- _Provided data_
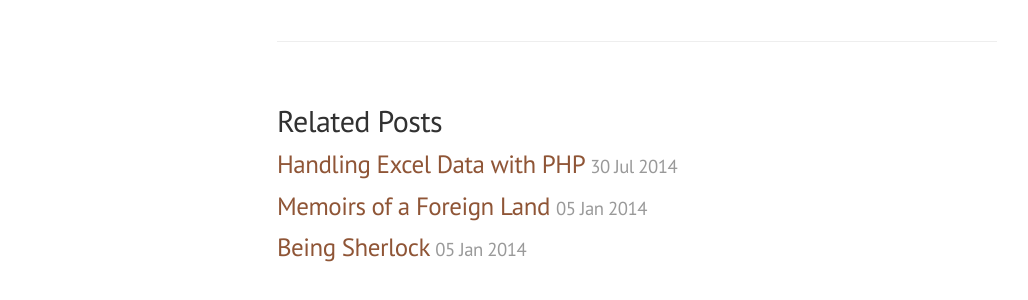
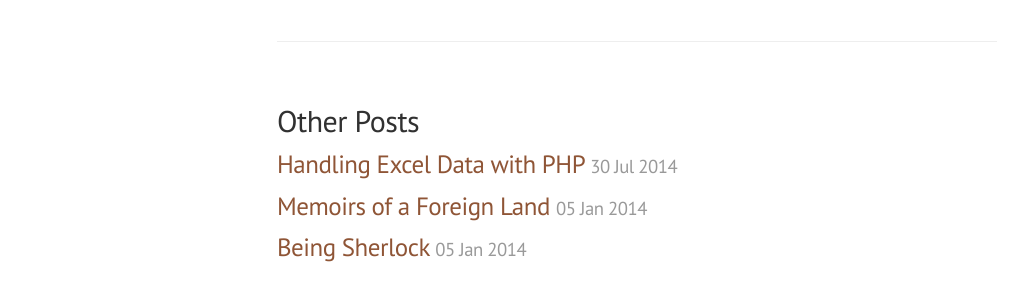
Before and after one commit to akashagrahari/akashagrahari.github.io, a Jekyll site: the page built from _posts/2015-06-06-the-comedy-of-laws.md, in a window 1280 px wide and 900 px high, scrolled down 3661 px. Shown: the part 577-877 px from the top of the window, without its empty margins (3-1031 px from the left). Built offline with Jekyll 4.4.1, drawn with Linux system fonts in a browser that asks for light colours.

Commit message:
other posts

```diff
--- a/_layouts/post.html
+++ b/_layouts/post.html
@@ -13,7 +13,7 @@ comments: true
 {% include comments.html %}
 
 <div class="related">
-  <h2>Related Posts</h2>
+  <h2>Other Posts</h2>
   <ul class="related-posts">
     {% for post in site.related_posts limit:3 %}
       <li>
```
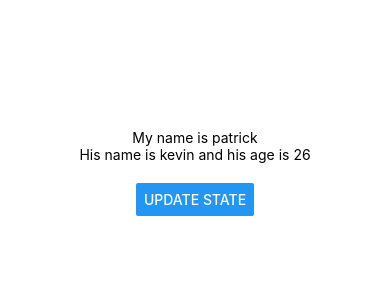
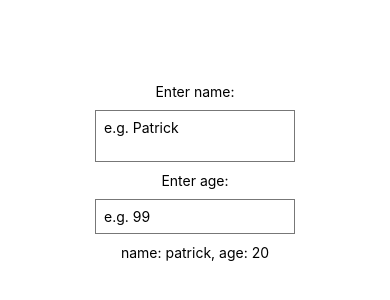
Before and after one commit to patrick204nqh/react-native-shop-app, a React Native app: screen / in a window 390 px wide. Shown: the part 250-550 px from the top of the page. Built offline with nearby package versions, Linux system fonts and the light colour scheme.

Commit message:
text inputs

```diff
--- a/App.js
+++ b/App.js
@@ -1,24 +1,29 @@
 import React, { useState } from 'react';
-import { StyleSheet, Text, View, Button } from 'react-native';
+import { StyleSheet, Text, View, TextInput } from 'react-native';
 
 export default function App() {
   const [name, setName] = useState('patrick');
-  const [person, setPerson] = useState({ name: 'kevin', age: 26 });
-
-  const clickHandler = () => {
-    setName('robert');
-    setPerson({ name: 'kai', age: 30 });
-  };
+  const [age, setAge] = useState('20');
 
   return (
     <View style={styles.container}>
-      <Text>My name is {name}</Text>
+      <Text>Enter name:</Text>
+      <TextInput
+        multiline
+        style={styles.input}
+        placeholder='e.g. Patrick'
+        onChangeText={(val) => setName(val)}
+      />
+      <Text>Enter age:</Text>
+      <TextInput
+        keyboardType='numeric'
+        style={styles.input}
+        placeholder='e.g. 99'
+        onChangeText={(val) => setAge(val)}
+      />
       <Text>
-        His name is {person.name} and his age is {person.age}
+        name: {name}, age: {age}
       </Text>
-      <View style={styles.buttonContainer}>
-        <Button title='update state' onPress={clickHandler} />
-      </View>
     </View>
   );
 }
@@ -30,7 +35,11 @@
     alignItems: 'center',
     justifyContent: 'center',
   },
-  buttonContainer: {
-    marginTop: 20,
+  input: {
+    borderWidth: 1,
+    borderColor: '#777',
+    padding: 8,
+    margin: 10,
+    width: 200,
   },
 });
```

- _Directions for this task_
Work through the material and count the lines containing "from". Answer with the number alone.

- _Response box_
5